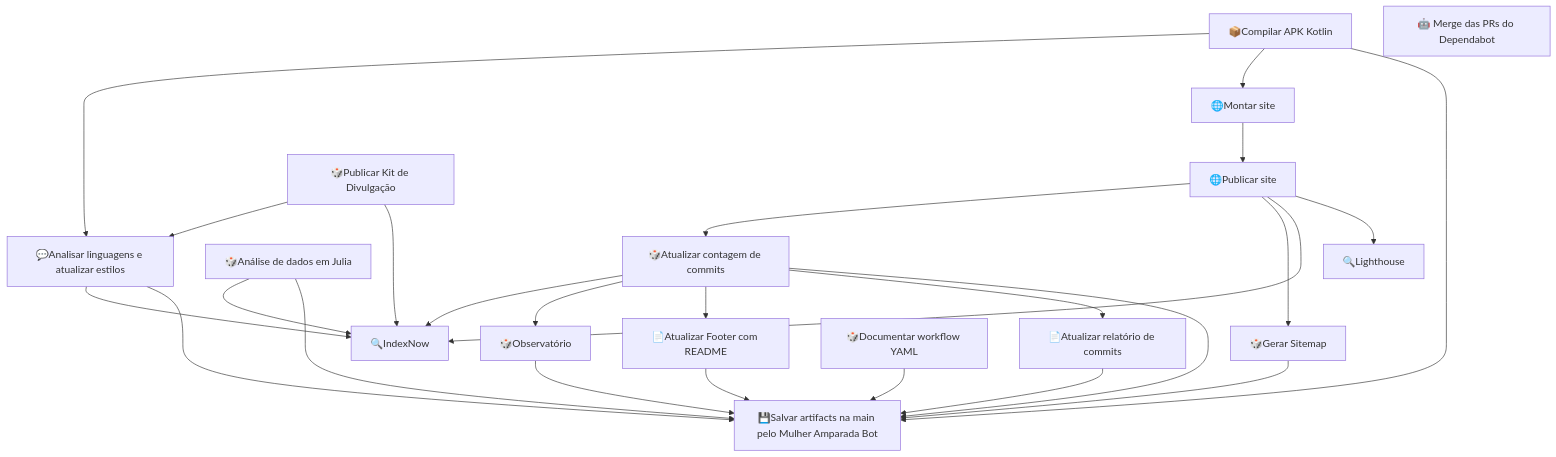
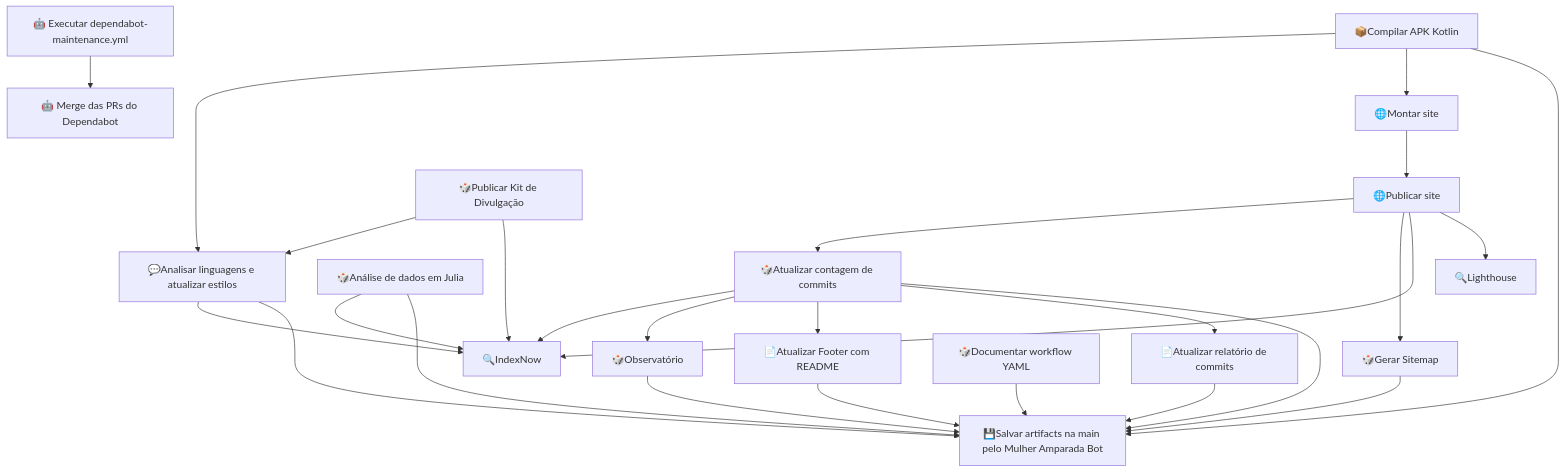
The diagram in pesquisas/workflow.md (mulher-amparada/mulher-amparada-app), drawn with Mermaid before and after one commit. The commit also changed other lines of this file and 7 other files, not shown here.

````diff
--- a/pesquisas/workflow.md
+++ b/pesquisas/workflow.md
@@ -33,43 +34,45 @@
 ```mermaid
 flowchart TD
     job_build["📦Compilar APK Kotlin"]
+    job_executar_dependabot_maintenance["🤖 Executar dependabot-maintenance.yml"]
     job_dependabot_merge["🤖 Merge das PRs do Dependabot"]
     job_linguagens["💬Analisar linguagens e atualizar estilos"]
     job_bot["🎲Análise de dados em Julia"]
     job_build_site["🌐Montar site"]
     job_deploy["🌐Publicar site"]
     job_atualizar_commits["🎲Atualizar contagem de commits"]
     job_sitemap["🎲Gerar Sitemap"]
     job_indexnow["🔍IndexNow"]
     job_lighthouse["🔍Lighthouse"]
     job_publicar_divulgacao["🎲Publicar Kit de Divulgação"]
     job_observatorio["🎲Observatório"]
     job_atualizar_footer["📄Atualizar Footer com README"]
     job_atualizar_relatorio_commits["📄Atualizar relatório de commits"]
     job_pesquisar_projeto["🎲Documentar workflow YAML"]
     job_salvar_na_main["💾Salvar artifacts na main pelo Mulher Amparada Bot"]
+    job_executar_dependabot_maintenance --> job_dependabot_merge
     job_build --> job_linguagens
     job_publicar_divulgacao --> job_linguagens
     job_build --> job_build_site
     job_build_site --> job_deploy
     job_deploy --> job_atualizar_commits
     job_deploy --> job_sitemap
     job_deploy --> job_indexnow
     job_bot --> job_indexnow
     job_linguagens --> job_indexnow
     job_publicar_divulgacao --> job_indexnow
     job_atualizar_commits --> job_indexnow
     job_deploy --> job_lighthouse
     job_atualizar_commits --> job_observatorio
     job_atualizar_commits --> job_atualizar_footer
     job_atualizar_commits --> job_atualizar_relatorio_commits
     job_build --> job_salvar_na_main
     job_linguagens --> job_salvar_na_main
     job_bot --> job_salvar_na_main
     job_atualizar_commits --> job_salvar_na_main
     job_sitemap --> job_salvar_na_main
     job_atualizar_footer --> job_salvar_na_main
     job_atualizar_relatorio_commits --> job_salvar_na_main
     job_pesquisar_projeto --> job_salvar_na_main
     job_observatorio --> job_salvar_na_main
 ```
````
=-=-=-=-=
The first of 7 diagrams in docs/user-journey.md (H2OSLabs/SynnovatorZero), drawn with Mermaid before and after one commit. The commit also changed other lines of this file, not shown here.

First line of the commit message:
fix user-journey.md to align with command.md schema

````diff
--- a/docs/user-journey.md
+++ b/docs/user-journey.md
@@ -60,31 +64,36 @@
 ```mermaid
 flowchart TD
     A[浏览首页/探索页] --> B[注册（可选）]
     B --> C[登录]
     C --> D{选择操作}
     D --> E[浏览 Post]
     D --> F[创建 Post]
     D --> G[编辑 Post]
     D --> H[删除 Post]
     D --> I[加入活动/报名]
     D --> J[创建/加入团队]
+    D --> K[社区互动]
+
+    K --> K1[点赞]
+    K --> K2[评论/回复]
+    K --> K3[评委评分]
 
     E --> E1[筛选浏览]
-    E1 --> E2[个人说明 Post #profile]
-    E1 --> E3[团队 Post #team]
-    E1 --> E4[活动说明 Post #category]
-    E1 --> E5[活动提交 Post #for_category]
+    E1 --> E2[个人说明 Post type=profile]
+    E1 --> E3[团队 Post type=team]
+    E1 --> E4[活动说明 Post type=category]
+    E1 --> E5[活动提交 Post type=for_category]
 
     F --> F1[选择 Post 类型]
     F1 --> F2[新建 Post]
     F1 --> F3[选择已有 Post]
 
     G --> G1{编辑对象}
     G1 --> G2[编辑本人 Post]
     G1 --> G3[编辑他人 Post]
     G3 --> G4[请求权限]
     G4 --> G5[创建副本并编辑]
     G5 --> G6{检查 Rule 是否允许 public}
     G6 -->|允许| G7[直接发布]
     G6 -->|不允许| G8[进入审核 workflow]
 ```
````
=-=-=-=-=
- **DIRECTIONS**
If a line above holds the string "shown", copy it out.

- **RESPONSE**
The diagram in pesquisas/workflow.md (mulher-amparada/mulher-amparada-app), drawn with Mermaid before and after one commit. The commit also changed other lines of this file and 7 other files, not shown here.
The first of 7 diagrams in docs/user-journey.md (H2OSLabs/SynnovatorZero), drawn with Mermaid before and after one commit. The commit also changed other lines of this file, not shown here.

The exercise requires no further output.